Farm homeopathy: an inconvenient truth

WHAg Window – giving a view from our perspective…..

The use of farm homeopathy is not a prerequisite of Whole Health Agriculture but many farmers who farm for health, use or have used homeopathy.

What Whole Health Agriculture shares with homeopathy is a belief in the critical importance of the body’s self-healing capacity, and the concept that health is a process of maintaining homeostasis (a stable internal environment) or balance.

The late Dr Peter Fisher (formerly Director of Research and Consultant Physician at the Royal London Hospital for Integrated Medicine) described homeopathic treatment as aiming “to stimulate and direct the body’s self-healing capacity by triggering a reaction. The body reacts to stimuli, which have physiological effects (drugs or toxins) by attempting to maintain homeostasis (a stable internal environment). Homeopathy makes therapeutic use of this effect.”

Many farmers have used, and are successfully using homeopathy. Our own survey of the use of farm homeopathy and other alternative methods is revealing significant levels of success in reducing anti-microbial drugs across all types of farms and livestock types – from smallholders to large scale, commercial productions. We shall be reporting these findings over the coming months.

Yet for sceptics – and those who pretend to be objective but aren’t really – the real-life evidence of farming practice isn’t enough.
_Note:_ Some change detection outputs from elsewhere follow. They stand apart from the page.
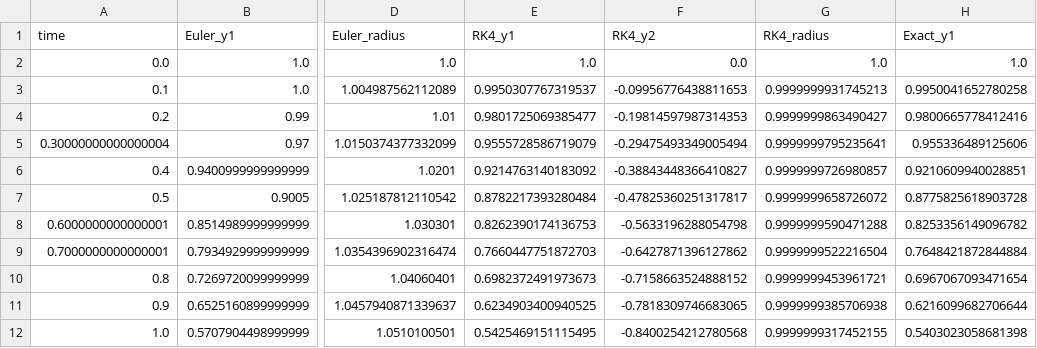
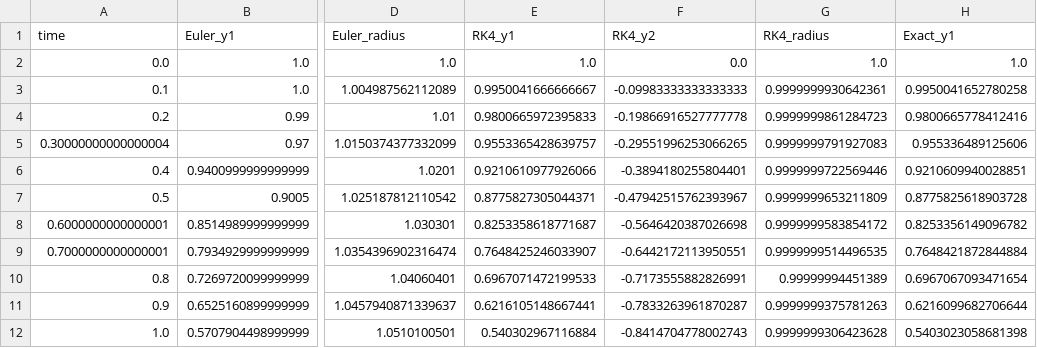
Before and after one commit to ma25c009-an2/Team-8-Project, a CSV file: results/exp4_system.csv, drawn as a sheet; only a part is shown, gaps mark what is left out; the diff covers the shown part only; the diff names each change by its address in the sheet, - before the commit and + after, or states it on an @@ line.

Commit message:
Use shared solve_rk4 in exp4, same time grid, direct CSV matching

```diff
--- a/results/exp4_system.csv
+++ b/results/exp4_system.csv
-E3 (RK4_y1): 0.9950307767319537
+E3 (RK4_y1): 0.9950041666666667
-F3 (RK4_y2): -0.09956776438811653
+F3 (RK4_y2): -0.09983333333333333
-G3 (RK4_radius): 0.9999999931745213
+G3 (RK4_radius): 0.9999999930642361
-E4 (RK4_y1): 0.9801725069385477
+E4 (RK4_y1): 0.9800665972395833
-F4 (RK4_y2): -0.19814597987314353
+F4 (RK4_y2): -0.19866916527777778
-G4 (RK4_radius): 0.9999999863490427
+G4 (RK4_radius): 0.9999999861284723
-E5 (RK4_y1): 0.9555728586719079
+E5 (RK4_y1): 0.9553365428639757
-F5 (RK4_y2): -0.29475493349005494
+F5 (RK4_y2): -0.29551996253066265
-G5 (RK4_radius): 0.9999999795235641
+G5 (RK4_radius): 0.9999999791927083
-E6 (RK4_y1): 0.9214763140183092
+E6 (RK4_y1): 0.9210610977926066
-F6 (RK4_y2): -0.38843448366410827
+F6 (RK4_y2): -0.3894180255804401
-G6 (RK4_radius): 0.9999999726980857
+G6 (RK4_radius): 0.9999999722569446
-E7 (RK4_y1): 0.8782217393280484
+E7 (RK4_y1): 0.8775827305044371
-F7 (RK4_y2): -0.47825360251317817
+F7 (RK4_y2): -0.47942515762393967
-G7 (RK4_radius): 0.9999999658726072
+G7 (RK4_radius): 0.9999999653211809
-E8 (RK4_y1): 0.8262390174136753
+E8 (RK4_y1): 0.8253358618771687
-F8 (RK4_y2): -0.5633196288054798
+F8 (RK4_y2): -0.5646420387026698
-G8 (RK4_radius): 0.9999999590471288
+G8 (RK4_radius): 0.9999999583854172
-E9 (RK4_y1): 0.7660447751872703
+E9 (RK4_y1): 0.7648425246033907
-F9 (RK4_y2): -0.6427871396127862
+F9 (RK4_y2): -0.6442172113950551
-G9 (RK4_radius): 0.9999999522216504
+G9 (RK4_radius): 0.9999999514496535
-E10 (RK4_y1): 0.6982372491973673
+E10 (RK4_y1): 0.6967071472199533
-F10 (RK4_y2): -0.7158663524888152
+F10 (RK4_y2): -0.7173555882826991
-G10 (RK4_radius): 0.9999999453961721
+G10 (RK4_radius): 0.99999994451389
-E11 (RK4_y1): 0.6234903400940525
+E11 (RK4_y1): 0.6216105148667441
-F11 (RK4_y2): -0.7818309746683065
+F11 (RK4_y2): -0.7833263961870287
-G11 (RK4_radius): 0.9999999385706938
+G11 (RK4_radius): 0.9999999375781263
-E12 (RK4_y1): 0.5425469151115495
+E12 (RK4_y1): 0.540302967116884
-F12 (RK4_y2): -0.8400254212780568
+F12 (RK4_y2): -0.8414704778002743
-G12 (RK4_radius): 0.9999999317452155
+G12 (RK4_radius): 0.9999999306423628
```
Also changed, not shown: 159 edited cells elsewhere in this file, 3 other files.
They dismiss it as fantastical wishful thinking, or conspiracy or arrested development or belief in fairies.

But is there anything more fanciful than the notion that hard-headed, commercial farmers would make-believe or lie about the evidence of their own, eyes, and the weight of their wallets and say that farm homeopathy works if it doesn’t?

For these sceptics, so called “scientific evidence” is the be all and end all. Yet they avoid the questions: Which science? Whose science? Which methodology? Which observations are fit for purpose? And which assessments are designed for failure.

They also fail to own up to the fact that its not so long ago that ecology and biological interactions struggled to find appropriate methodologies, scientific analysis and statistical treatments. Ecological research eventually found methods that are fit for purpose and it is highly likely that this will eventually happen with wholistic approaches and disciplines.

In the mean time we have the evidence of farmer experience, and, less well known, is that there is a body research evidence which indicates that homeopathy works – in people and in animals, plants, other organisms and cells. Before his death in 2018, Peter Fisher reviewed this evidence.

It is not definitive but it is substantial enough not to be dismissed. And at a time when we are facing new disease challenges, it should not be dismissed.

We recently reported about the hypothesis that “old friends” micro-organisms play a critical role in the development and regulation of human immune systems. If living organisms – whether in soil, plants, animals or man – have the ability to self – regulate or organise a resilient immune response by adapting to challenges (internal or externally generated), it is not unreasonable to explore the possibility that there can be a mechanism that triggers or stimulates that response in a way which Peter Fisher describes.

But setting this speculation aside, it is clear from farmer experience that whole farm approaches to health – whether in crop or livestock systems – build the capacity to be resilient to challenges (pests, disease, virus, draught, extreme weather events) by finding a way back to balance (homeostasis).

The experience of farmer indicates that homeopathy is one way of assisting in that approach.

To use Al Gore’s headline phrase, this is “an inconvenient truth”. Or you can choose your own headline. How about a paraphrase of Lord Alfred Douglas poem, it is a “truth that dare not speak its name”, or rather that people dare not speak of.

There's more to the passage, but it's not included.